Those excursions from the Scottish Borders were run by the PE master at Galashiels Academy, Rob Moffat. Now the head coach at Paterson's professional club, Edinburgh, Moffat is uniquely placed to appreciate the flowering of Scotland's first cap centurion, their 31-year-old full-back.

"I first saw Chris play when he came to the school, aged 11 or 12," Moffat recalled yesterday. "He was always hugely enthusiastic about the game. He came from a rugby family, of course. His uncle, Dunc Paterson, was an international [capped 10 times for Scotland as a scrum-half between 1969 and 1972] and Chris's brother, David, and his cousins were all good players.

"Chris was the type of kid who walked about with a ball in his hands and he'd stick out as somebody who was obsessed by the game, in a good way. If he didn't have a practice on at school, he'd go out training by himself, and not many kids do that. He always mentions Mick Byrne when he talks about his kicking and Mick [Scotland's kicking coach from 2002 to 2004] probably put the gloss on his goalkicking, in terms of technical detail. But, in fairness, most of what Chris has, he's got with his own hard work."

What Paterson has got with his deadly right boot, going back to the final match of the 2007 season, is 34 goal kicks out of 34 in the Six Nations Championships. He has always had a lot more about him than just his kicking boot, though. At Galashiels Academy he played in the No 10 shirt worn before him by Gregor Townsend and was seen as a fly-half of similarly outstanding ability.

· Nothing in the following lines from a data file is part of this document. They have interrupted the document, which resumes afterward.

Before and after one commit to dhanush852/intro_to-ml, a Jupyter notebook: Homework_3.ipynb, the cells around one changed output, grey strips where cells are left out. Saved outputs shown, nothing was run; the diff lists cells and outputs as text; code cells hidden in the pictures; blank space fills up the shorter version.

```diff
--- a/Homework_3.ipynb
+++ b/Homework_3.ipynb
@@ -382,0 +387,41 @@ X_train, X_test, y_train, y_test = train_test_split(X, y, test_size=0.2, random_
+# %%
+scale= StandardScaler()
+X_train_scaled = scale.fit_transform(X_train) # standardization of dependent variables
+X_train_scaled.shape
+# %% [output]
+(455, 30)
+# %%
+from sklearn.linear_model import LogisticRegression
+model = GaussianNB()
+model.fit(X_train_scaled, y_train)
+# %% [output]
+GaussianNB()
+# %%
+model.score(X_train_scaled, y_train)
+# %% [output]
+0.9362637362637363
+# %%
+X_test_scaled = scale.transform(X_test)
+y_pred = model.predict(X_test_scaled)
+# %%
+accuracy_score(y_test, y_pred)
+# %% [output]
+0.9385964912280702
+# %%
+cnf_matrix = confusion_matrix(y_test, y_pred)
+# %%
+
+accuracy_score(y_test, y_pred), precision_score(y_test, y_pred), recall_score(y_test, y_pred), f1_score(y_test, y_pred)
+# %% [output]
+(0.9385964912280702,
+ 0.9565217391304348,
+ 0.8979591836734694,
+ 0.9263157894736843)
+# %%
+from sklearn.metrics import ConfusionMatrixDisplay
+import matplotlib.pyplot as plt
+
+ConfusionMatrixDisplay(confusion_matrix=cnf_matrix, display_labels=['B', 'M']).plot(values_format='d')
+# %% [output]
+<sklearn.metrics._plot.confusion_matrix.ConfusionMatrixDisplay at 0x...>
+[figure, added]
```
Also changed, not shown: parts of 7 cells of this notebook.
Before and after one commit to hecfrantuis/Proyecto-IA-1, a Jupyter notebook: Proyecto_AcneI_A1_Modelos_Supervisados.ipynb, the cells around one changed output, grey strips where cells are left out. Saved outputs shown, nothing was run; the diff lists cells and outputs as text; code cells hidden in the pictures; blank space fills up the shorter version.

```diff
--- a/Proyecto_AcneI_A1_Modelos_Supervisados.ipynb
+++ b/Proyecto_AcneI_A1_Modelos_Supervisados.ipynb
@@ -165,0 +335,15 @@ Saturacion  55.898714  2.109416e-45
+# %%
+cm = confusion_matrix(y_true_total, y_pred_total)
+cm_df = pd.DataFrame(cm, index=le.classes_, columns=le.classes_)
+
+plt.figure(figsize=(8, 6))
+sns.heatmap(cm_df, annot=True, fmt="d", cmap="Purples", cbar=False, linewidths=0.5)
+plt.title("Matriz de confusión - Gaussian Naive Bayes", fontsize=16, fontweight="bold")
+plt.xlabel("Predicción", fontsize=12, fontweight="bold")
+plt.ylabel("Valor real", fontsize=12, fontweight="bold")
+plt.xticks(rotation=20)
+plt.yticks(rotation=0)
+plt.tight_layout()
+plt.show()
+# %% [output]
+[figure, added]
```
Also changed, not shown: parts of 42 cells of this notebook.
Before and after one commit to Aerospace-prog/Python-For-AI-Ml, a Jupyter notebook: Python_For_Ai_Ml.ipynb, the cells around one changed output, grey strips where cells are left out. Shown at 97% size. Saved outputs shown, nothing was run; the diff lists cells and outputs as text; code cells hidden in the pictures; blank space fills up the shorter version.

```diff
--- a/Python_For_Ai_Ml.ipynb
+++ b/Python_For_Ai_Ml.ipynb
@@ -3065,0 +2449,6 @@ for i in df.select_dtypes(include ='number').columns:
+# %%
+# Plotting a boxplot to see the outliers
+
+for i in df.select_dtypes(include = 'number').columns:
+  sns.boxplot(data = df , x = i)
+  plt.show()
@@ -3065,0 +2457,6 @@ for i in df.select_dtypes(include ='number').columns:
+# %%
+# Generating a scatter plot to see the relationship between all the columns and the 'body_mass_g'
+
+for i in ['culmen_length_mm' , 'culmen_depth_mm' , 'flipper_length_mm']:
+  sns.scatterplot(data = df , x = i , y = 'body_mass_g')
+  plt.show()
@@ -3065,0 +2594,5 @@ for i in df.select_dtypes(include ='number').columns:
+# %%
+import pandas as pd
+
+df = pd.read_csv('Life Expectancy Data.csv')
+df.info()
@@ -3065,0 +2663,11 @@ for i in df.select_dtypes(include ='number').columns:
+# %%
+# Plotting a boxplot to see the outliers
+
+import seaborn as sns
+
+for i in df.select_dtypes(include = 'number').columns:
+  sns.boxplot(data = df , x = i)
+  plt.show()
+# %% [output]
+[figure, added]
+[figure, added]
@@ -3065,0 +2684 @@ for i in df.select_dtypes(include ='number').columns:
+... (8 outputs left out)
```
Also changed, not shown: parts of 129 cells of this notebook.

"Chris was always a talented individual," Moffat reflects. "I can remember taking the kids on a tour to Canada and Chris playing against boys two years older and they didn't have a clue what he was doing against them. He also played his first pro game for me. I was assistant coach at Glasgow Caledonian in the early days of professional rugby and we were short of a stand-off. Chris would be about 19 at the time. We played Ulster across there and he made a break from inside his own 22 and ran about 70 metres and laid on a try. A couple of the other coaches said, 'Mm, he's not a bad player.'

"He's a good player and, for me, he's playing as well now as he ever has done. He's just signed another two-year contract for us. We offered him a three-year contract but he wasn't sure what his body would be like in two years' time. Knowing Chris, if he thought he was not at the level he wanted to be, he would walk away anyway. That's the kind of player he is."

It is the kind of person Paterson happens to be, too. The self-effacing Borderer will probably have to be shoved out of the tunnel by his team-mates this afternoon to step on to the pitch ahead of them, the honour traditionally afforded to landmark achievers. "A lot of that comes from Chris's upbringing – from his parents and his family," Moffat said. "It's a fantastic achievement for him, reaching 100 caps, but I know he wants to concentrate on the game. He wants to focus on playing well tomorrow and on helping Scotland to win."

Comments